Task requirements: Return every line from the records below with the string "after".
(Provided data)
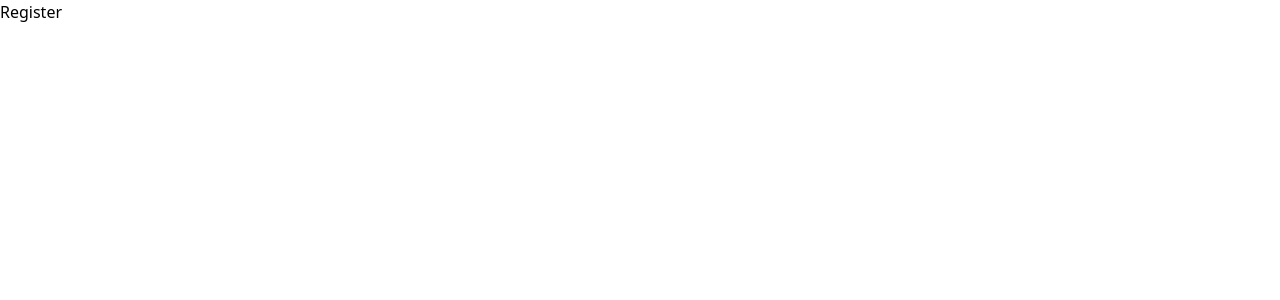
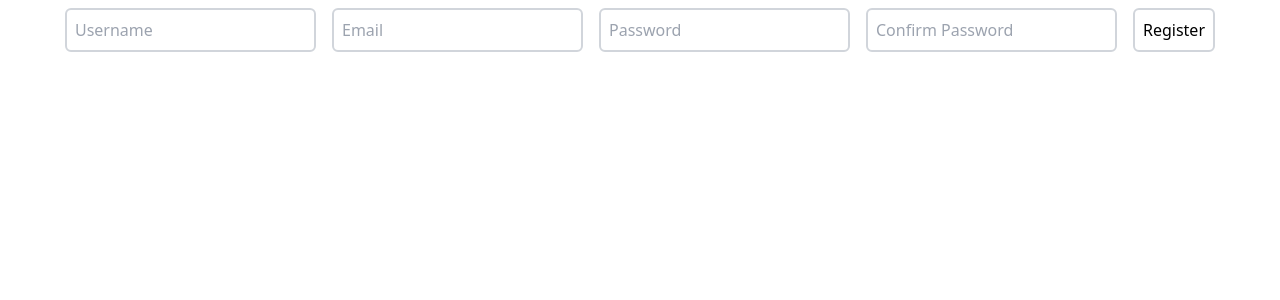
Before and after one commit to CodeConnects/music-player, a React (Create React App) app in the folder client/: page /register in a window 1280 px wide. Shown: the top 300 px of the page. Built offline with nearby package versions, Linux system fonts and the light colour scheme.

Commit message:
register form layout

```diff
--- a/client/src/pages/Register.js
+++ b/client/src/pages/Register.js
@@ -2,7 +2,15 @@ import React from "react";
 
 function Register() {
   return (
-    <div>Register</div>
+    <div className="flex min-h-screen items-start justify-center">
+      <div>
+        <input type="text" placeholder="Username" className="border-2 border-gray-300 rounded-md p-2 m-2" />
+        <input type="text" placeholder="Email" className="border-2 border-gray-300 rounded-md p-2 m-2" />
+        <input type="password" placeholder="Password" className="border-2 border-gray-300 rounded-md p-2 m-2" />
+        <input type="password" placeholder="Confirm Password" className="border-2 border-gray-300 rounded-md p-2 m-2" />
+        <button className="border-2 border-gray-300 rounded-md p-2 m-2">Register</button>
+      </div>
+    </div>
   );
 }
 
```
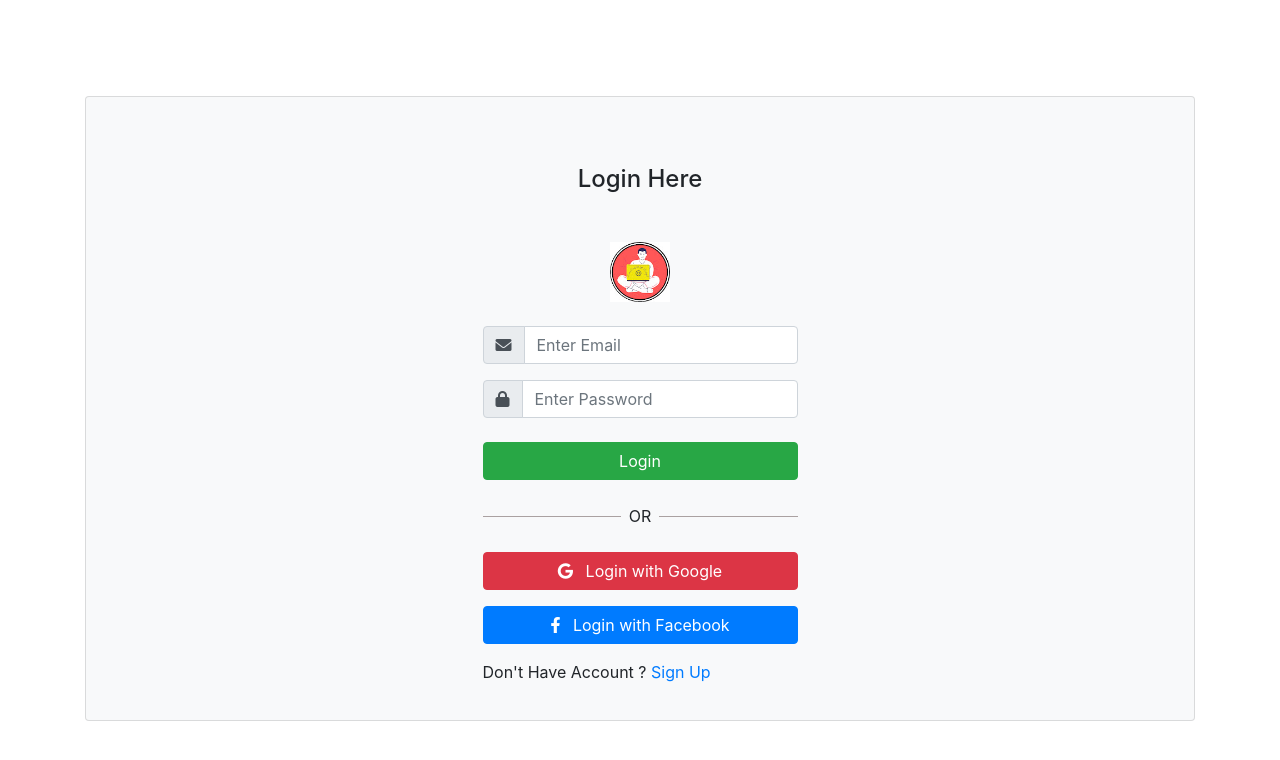
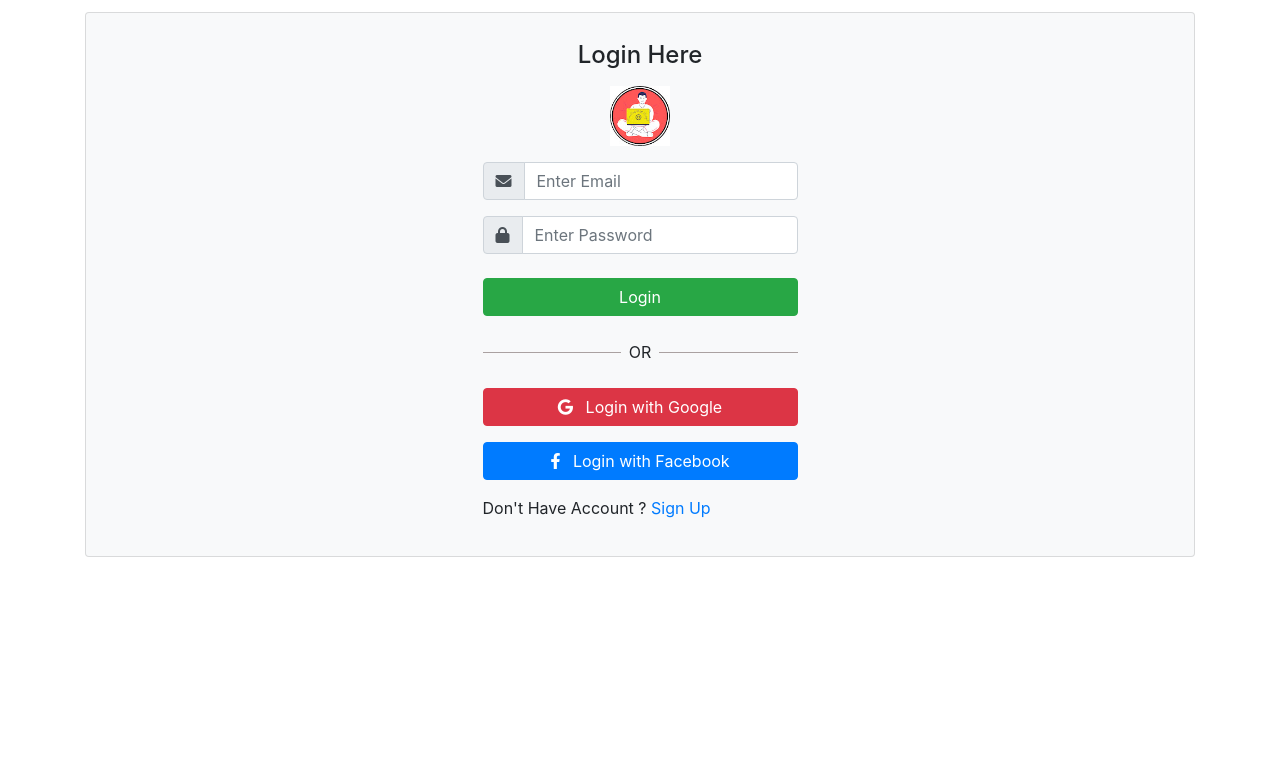
Before and after one commit to vishalsin888/codinguru, a plain HTML site: page login.html in a window 1280 px wide. Drawn offline with nearby package versions, Linux system fonts and the light colour scheme.

Commit message:
second version

```diff
--- a/login.html
+++ b/login.html
@@ -8,6 +8,10 @@
     <!-- Bootstrap CSS -->
       <!-- Bootstrap CSS -->
       <link rel="stylesheet" href="https://stackpath.bootstrapcdn.com/bootstrap/4.3.1/css/bootstrap.min.css" integrity="sha384-ggOyR0iXCbMQv3Xipma34MD+dH/1fQ784/j6cY/iJTQUOhcWr7x9JvoRxT2MZw1T" crossorigin="anonymous">
+      <link
+        rel="stylesheet"
+        href="https://cdnjs.cloudflare.com/ajax/libs/animate.css/4.1.1/animate.min.css"
+      />
       <link rel="stylesheet" href="https://cdnjs.cloudflare.com/ajax/libs/font-awesome/6.0.0-beta2/css/all.min.css" integrity="sha512-YWzhKL2whUzgiheMoBFwW8CKV4qpHQAEuvilg9FAn5VJUDwKZZxkJNuGM4XkWuk94WCrrwslk8yWNGmY1EduTA==" crossorigin="anonymous" referrerpolicy="no-referrer" />
       <title>Login Here</title>
       <style>
@@ -36,11 +40,11 @@
 
     <!-- login page  -->
 
-    <div class="container py-5">
-        <div class="card bg-light my-5 animate__animated animate__bounceIn animate__slower wow">
+    <div class="container py-2">
+        <div class="card bg-light my-1  animate__animated animate__bounceIn wow">
             <div class="card-body mx-auto">
-                <h4 class="card-title text-center my-5">Login Here</h4>
-                <div class="container text-center my-4">
+                <h4 class="card-title text-center my-2">Login Here</h4>
+                <div class="container text-center my-3">
                     <img src="./img/logo.jpg" width="60" height="60">
                 </div>
                 <form action="">
@@ -79,7 +83,6 @@
 
                     <p>Don't Have Account ? <a href="signup.html">Sign Up</a></p>
 
-
                 </form>
 
             </div>
```
Also changed, not shown: signup.html (+7 -3 lines).
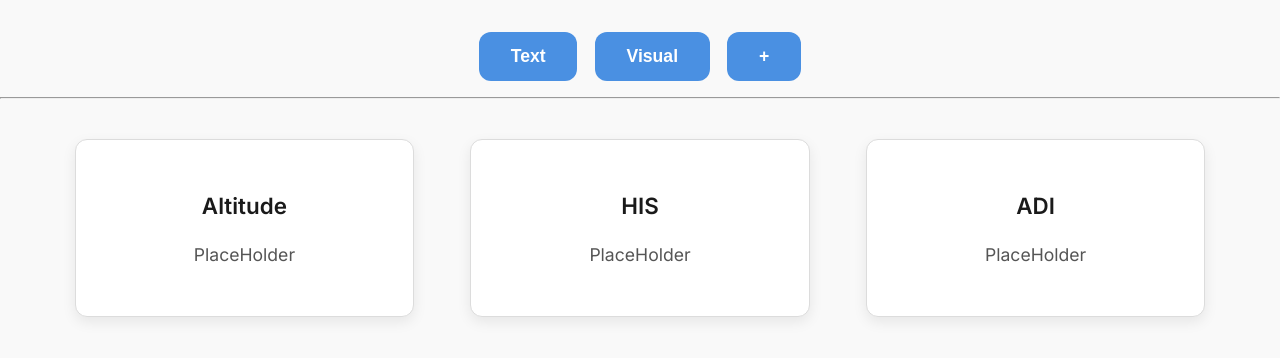
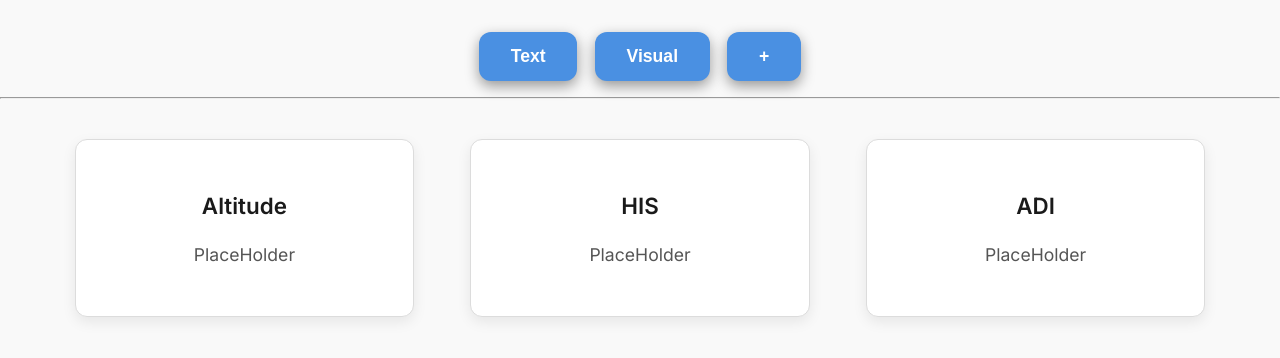
Before and after one commit to ilay030106/IAF_Project, a React (Vite) app in the folder IAF_Project/: page / in a window 1280 px wide. Shown: the top 358 px of the page. Built offline with nearby package versions, Linux system fonts and the light colour scheme.

Commit message:
updated buttons styling

```diff
--- a/IAF_Project/src/index.css
+++ b/IAF_Project/src/index.css
@@ -16,6 +16,7 @@ button {
   padding: 0.8em 1.8em; /* slightly bigger */
   font-size: 1.1em; /* slightly bigger */
   font-weight: 600;
+  box-shadow: 0 5px 14px rgba(0, 0, 0, 0.4);
   background-color: #4a90e2;
   color: white;
   cursor: pointer;
```
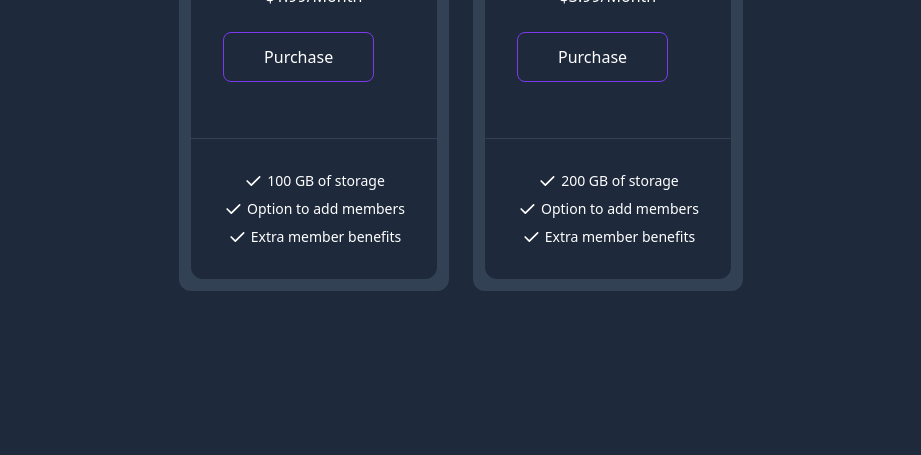
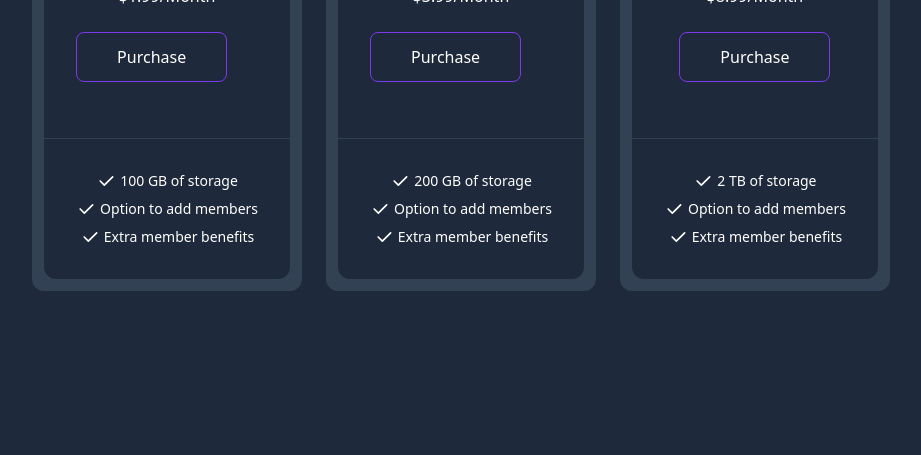
Before and after one commit to MdRayhanAhmed/pricing-cards, a plain HTML site: page index.html in a window 1280 px wide. Shown: the part 345-800 px from the top of the page, without its empty margins (179-1100 px from the left). Drawn offline with nearby package versions, Linux system fonts and the light colour scheme.

Commit message:
for Premium card

```diff
--- a/index.html
+++ b/index.html
@@ -163,6 +163,85 @@
             </div>
           </div>
         </div>
+        <!-- Col 3 -->
+        <div class="bg-slate-700 rounded-xl text-white">
+          <!-- Upper Container -->
+          <div class="p-8 mx-3 mt-3 rounded-t-xl bg-slate-800">
+            <div class="text-center uppercase">Premium</div>
+            <h2 class="mt-10 font-serif text-5xl text-center">2 TB</h2>
+            <h3 class="mt-2 text-center">$8.99/Month</h3>
+            <div class="flex justify-center">
+              <a
+                href="#"
+                class="inline-block px-10 py-3 my-6 text-center border border-violet-600 rounded-lg duration-200 hover:bg-violet-800 hover:border-violet-800"
+                >Purchase</a
+              >
+            </div>
+          </div>
+
+          <!-- Border -->
+          <div class="border-t border-slate-700"></div>
+
+          <!-- Lower Container -->
+          <div class="p-8 mx-3 mb-3 rounded-b-xl bg-slate-800">
+            <!-- List Container -->
+            <div class="flex flex-col space-y-2">
+              <!-- List Item 1 -->
+              <div class="flex justify-center">
+                <svg
+                  xmlns="http://www.w3.org/2000/svg"
+                  class="w-5 h-5"
+                  viewBox="0 0 24 24"
+                  stroke-width="2"
+                  stroke="currentColor"
+                  fill="none"
+                  stroke-linecap="round"
+                  stroke-linejoin="round"
+                >
+                  <path stroke="none" d="M0 0h24v24H0z" fill="none" />
+                  <path d="M5 12l5 5l10 -10" />
+                </svg>
+                <span class="text-sm ml-1">2 TB of storage</span>
+              </div>
+
+              <!-- List Item 2 -->
+              <div class="flex justify-center">
+                <svg
+                  xmlns="http://www.w3.org/2000/svg"
+                  class="w-5 h-5"
+                  viewBox="0 0 24 24"
+                  stroke-width="2"
+                  stroke="currentColor"
+                  fill="none"
+                  stroke-linecap="round"
+                  stroke-linejoin="round"
+                >
+                  <path stroke="none" d="M0 0h24v24H0z" fill="none" />
+                  <path d="M5 12l5 5l10 -10" />
+                </svg>
+                <span class="text-sm ml-1">Option to add members</span>
+              </div>
+
+              <!-- List Item 3 -->
+              <div class="flex justify-center">
+                <svg
+                  xmlns="http://www.w3.org/2000/svg"
+                  class="w-5 h-5"
+                  viewBox="0 0 24 24"
+                  stroke-width="2"
+                  stroke="currentColor"
+                  fill="none"
+                  stroke-linecap="round"
+                  stroke-linejoin="round"
+                >
+                  <path stroke="none" d="M0 0h24v24H0z" fill="none" />
+                  <path d="M5 12l5 5l10 -10" />
+                </svg>
+                <span class="text-sm ml-1">Extra member benefits</span>
+              </div>
+            </div>
+          </div>
+        </div>
       </div>
     </div>
   </body>
```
(End Provided data)
Reply to the exercise:
Before and after one commit to CodeConnects/music-player, a React (Create React App) app in the folder client/: page /register in a window 1280 px wide. Shown: the top 300 px of the page. Built offline with nearby package versions, Linux system fonts and the light colour scheme.
Before and after one commit to vishalsin888/codinguru, a plain HTML site: page login.html in a window 1280 px wide. Drawn offline with nearby package versions, Linux system fonts and the light colour scheme.
Before and after one commit to ilay030106/IAF_Project, a React (Vite) app in the folder IAF_Project/: page / in a window 1280 px wide. Shown: the top 358 px of the page. Built offline with nearby package versions, Linux system fonts and the light colour scheme.
Before and after one commit to MdRayhanAhmed/pricing-cards, a plain HTML site: page index.html in a window 1280 px wide. Shown: the part 345-800 px from the top of the page, without its empty margins (179-1100 px from the left). Drawn offline with nearby package versions, Linux system fonts and the light colour scheme.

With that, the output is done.